While visiting Sydney University the other day I had a walk through the Main Quadrangle. It is a magnificent building. It was built in the initial stages by Edmund Blacket between 1854-9 and not entirely finished until the 1960s. It is made of sandstone in a style known as Victorian academic gothic.
To my utter delight I discovered a lot of gargoyles hanging about on the Main Quad.
You can read about the history of the University gargoyles here.
Here are some of them –
And thank you to Daoine for introducing me to grotesques. According to the University website, a gargoyle is an unusual, fantastic, mythical or eerie carved creature that serves as a waterspout or drain, and is used to drain water from a building. A trough is cut in the back of the gargoyle and rainwater typically exits through the open mouth. It is usually an elongated and long-necked animal because the length of the gargoyle determines how far water is thrown from the wall.
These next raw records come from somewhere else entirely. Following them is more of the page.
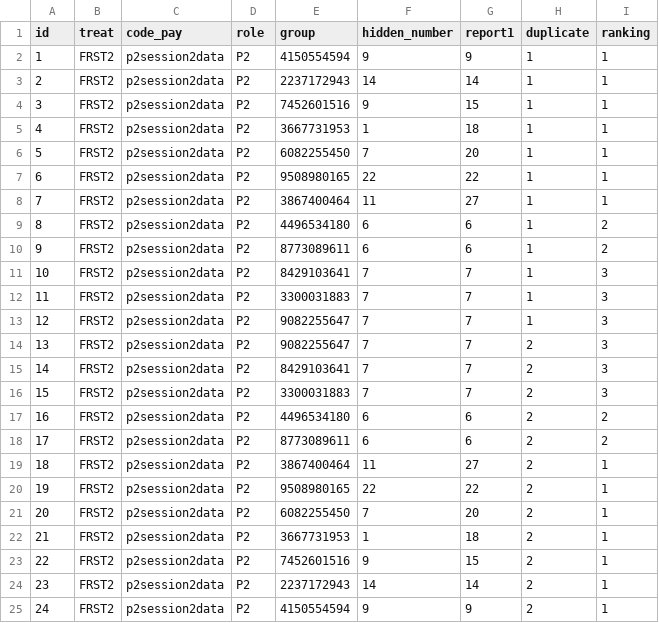
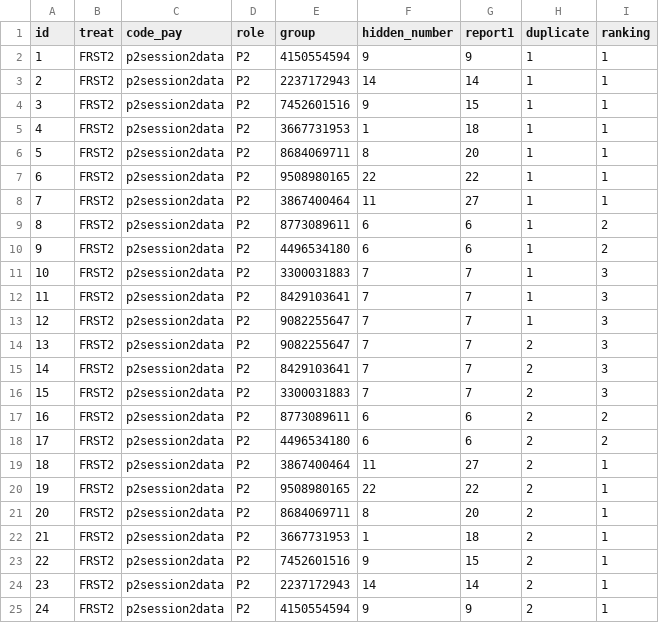
Before and after one commit to manumunoz/8002, a CSV file: p2_frst2/imp_p1_frst2_b.csv, drawn as a sheet; addresses are those after the commit; the diff names each change by its address in the sheet, - before the commit and + after, or states it on an @@ line.

```diff
--- a/p2_frst2/imp_p1_frst2_b.csv
+++ b/p2_frst2/imp_p1_frst2_b.csv
-E6 (group): 6082255450
+E6 (group): 8684069711
-F6 (hidden_number): 7
+F6 (hidden_number): 8
@@ row 10 moved to row 9: 8 @@
@@ column A (id) renumbered between rows 10 and 18 @@
@@ row 12 moved to row 11: 10 @@
@@ row 18 moved to row 17: 16 @@
-E21 (group): 6082255450
+E21 (group): 8684069711
-F21 (hidden_number): 7
+F21 (hidden_number): 8
```
Also changed, not shown: p2_endo2/imp_p1_endo2_b.csv, p2_endo3/imp_p1_endo3_b.csv, 8 other files.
Superstition held that gargoyles frightened away evil spirits while serving their practical function.
Similar carved creatures that do not act as waterspouts or drains and are for decorative purposes only are called grotesques.
Here are some more gargoyles and grotesques –